Then we read that along with the NO TAV banner, there are some who want to give the local institutions a flag with the names of the imprisoned comrades on it. We know that behind this initiative there’s the sincere intention of strengthening solidarity with the comrades. If we were opportunists (given that the comrades’ freedom is something we care a lot about), we could say ‘anything goes’. But by changing one’s position according to the context, one doesn’t build anything solid. We don’t agree with this initiative either, and we can’t keep quiet about it. First of all because we’re sure that the imprisoned comrades wouldn’t be happy about this kind of solidarity, secondly because it has been made official in the programme of the Avigliana-Chiomonte march, and therefore it directly concerns us whether we like it or not. Since the arrests of December, we have managed to act in such a way that everybody found their own forms of solidarity, firm in intention and open in discussion, understanding what was in common and what was not.
Was it so hard to imagine that many anarchists wouldn’t like flags with the names of our comrades to be handed over to mayors and administrators? We are a component of this struggle (which, saying it en passant, is also paying a considerable price in terms of repression). This doesn’t make us either superior – we tend to be disgusted by those who speculate on their comrades inside in order to gain ‘political importance’ – but it doesn’t make us subordinate to anyone either.
A minority position? It could be, but for us nothing has ever been a question of numbers. We started being a part of this struggle well before its media exposure, precisely because we sincerely agreed with the objective. There are a thousand reasons why we gave our modest contribution against the TAV – the promise we made after Sole and Baleno’s deaths, for one – but none of these reasons is instrumental. Of course, we want to make the revolution, we want to do away with the State and capitalism. But the struggle against the TAV has never been a mere pretext, instrumental to something else; on the contrary it is an objective that we agreed with and still agree with thoroughly, even considering its limited range. We have put our hearts and minds in it.
Among the many possible forms of solidarity, it is not acceptable to choose for everybody what doesn’t belong to everybody. And a programme is a framework for all the people involved, which compels us to say clearly that we don’t agree with it. We respect differences, but we do so starting from our own, present in the struggle for what we are, we say and we do. Calculated silences don’t interest us. We have come to the camping all the same because a summer of struggle in the Valley is important for everybody. But we won’t sacrifice our values and methods for anybody and anything – not even for social revolution. Sectarians? No, honest with ourselves and others
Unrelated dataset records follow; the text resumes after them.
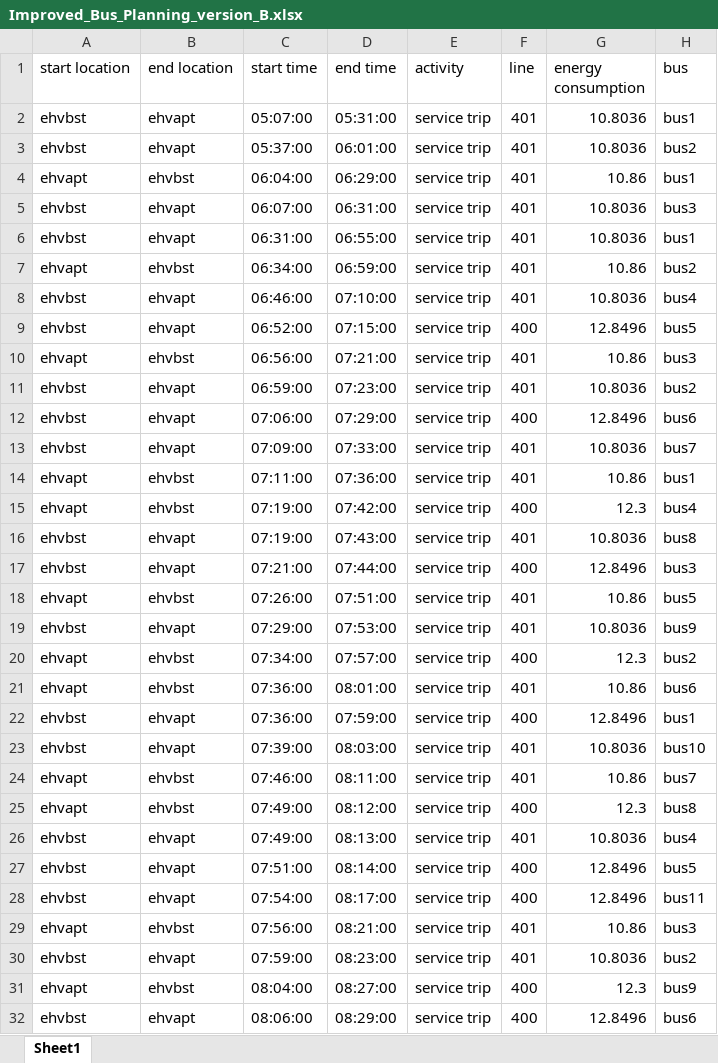
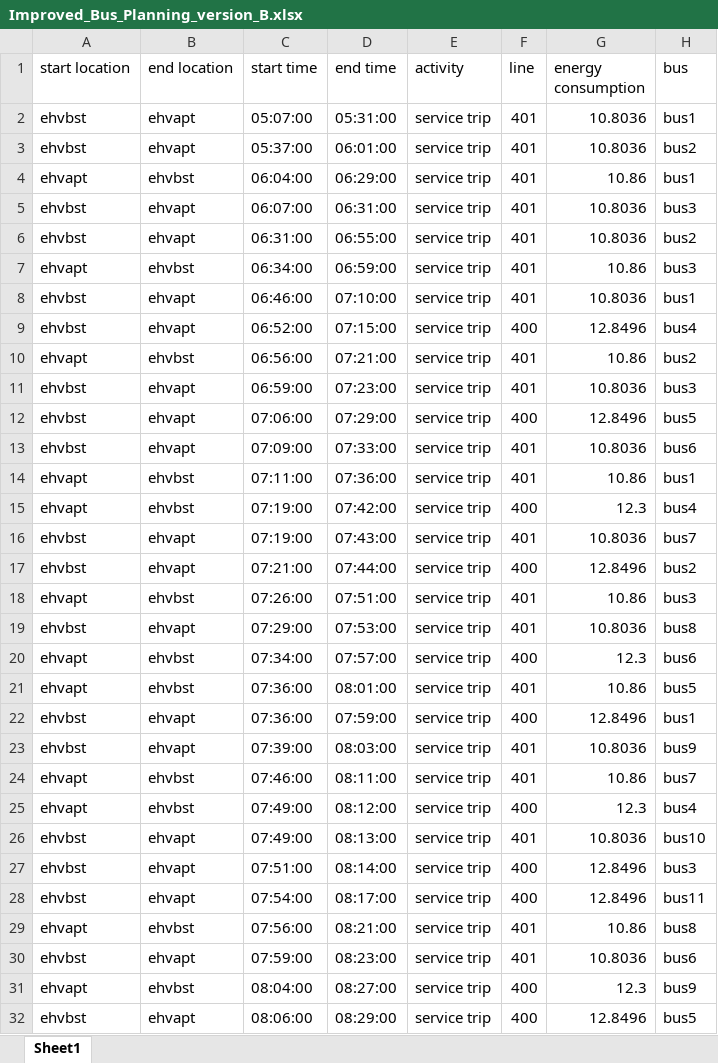
Before and after one commit to FeevanZoghel/Project_5, an Excel workbook: Improved_Bus_Planning_version_B.xlsx, sheet Sheet1, drawn as a sheet; only a part is shown; values as stored, in another font and other column widths than the file's, no borders; the diff covers the shown part only; the diff names each change by its address in the sheet, - before the commit and + after, or states it on an @@ line.

```diff
--- a/Improved_Bus_Planning_version_B.xlsx (sheet Sheet1)
+++ b/Improved_Bus_Planning_version_B.xlsx (sheet Sheet1)
-H6 (bus): bus1
+H6 (bus): bus2
-H7 (bus): bus2
+H7 (bus): bus3
-H8 (bus): bus4
+H8 (bus): bus1
-H9 (bus): bus5
+H9 (bus): bus4
-H10 (bus): bus3
+H10 (bus): bus2
-H11 (bus): bus2
+H11 (bus): bus3
-H12 (bus): bus6
+H12 (bus): bus5
-H13 (bus): bus7
+H13 (bus): bus6
-H16 (bus): bus8
+H16 (bus): bus7
-H17 (bus): bus3
+H17 (bus): bus2
-H18 (bus): bus5
+H18 (bus): bus3
-H19 (bus): bus9
+H19 (bus): bus8
-H20 (bus): bus2
+H20 (bus): bus6
-H21 (bus): bus6
+H21 (bus): bus5
-H23 (bus): bus10
+H23 (bus): bus9
-H25 (bus): bus8
+H25 (bus): bus4
-H26 (bus): bus4
+H26 (bus): bus10
-H27 (bus): bus5
+H27 (bus): bus3
-H29 (bus): bus3
+H29 (bus): bus8
-H30 (bus): bus2
+H30 (bus): bus6
-H32 (bus): bus6
+H32 (bus): bus5
```
Also changed, not shown: 4 added rows, 24 removed rows and 276 edited cells elsewhere in this sheet, Feasibility_and_KPI_results_busplan.xlsx, Improved_plan_Feasibility_and_KPI_results.xlsx, 1 other file.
This struggle holds many difficulties and there will be more to come. Another three comrades– to whom goes all our solidarity – are in jail. We take on the difficulties with all the generosity we are capable of, clear, always, with the comrades along the way (and along the paths).
13th July 2014
anarchists against a high speed world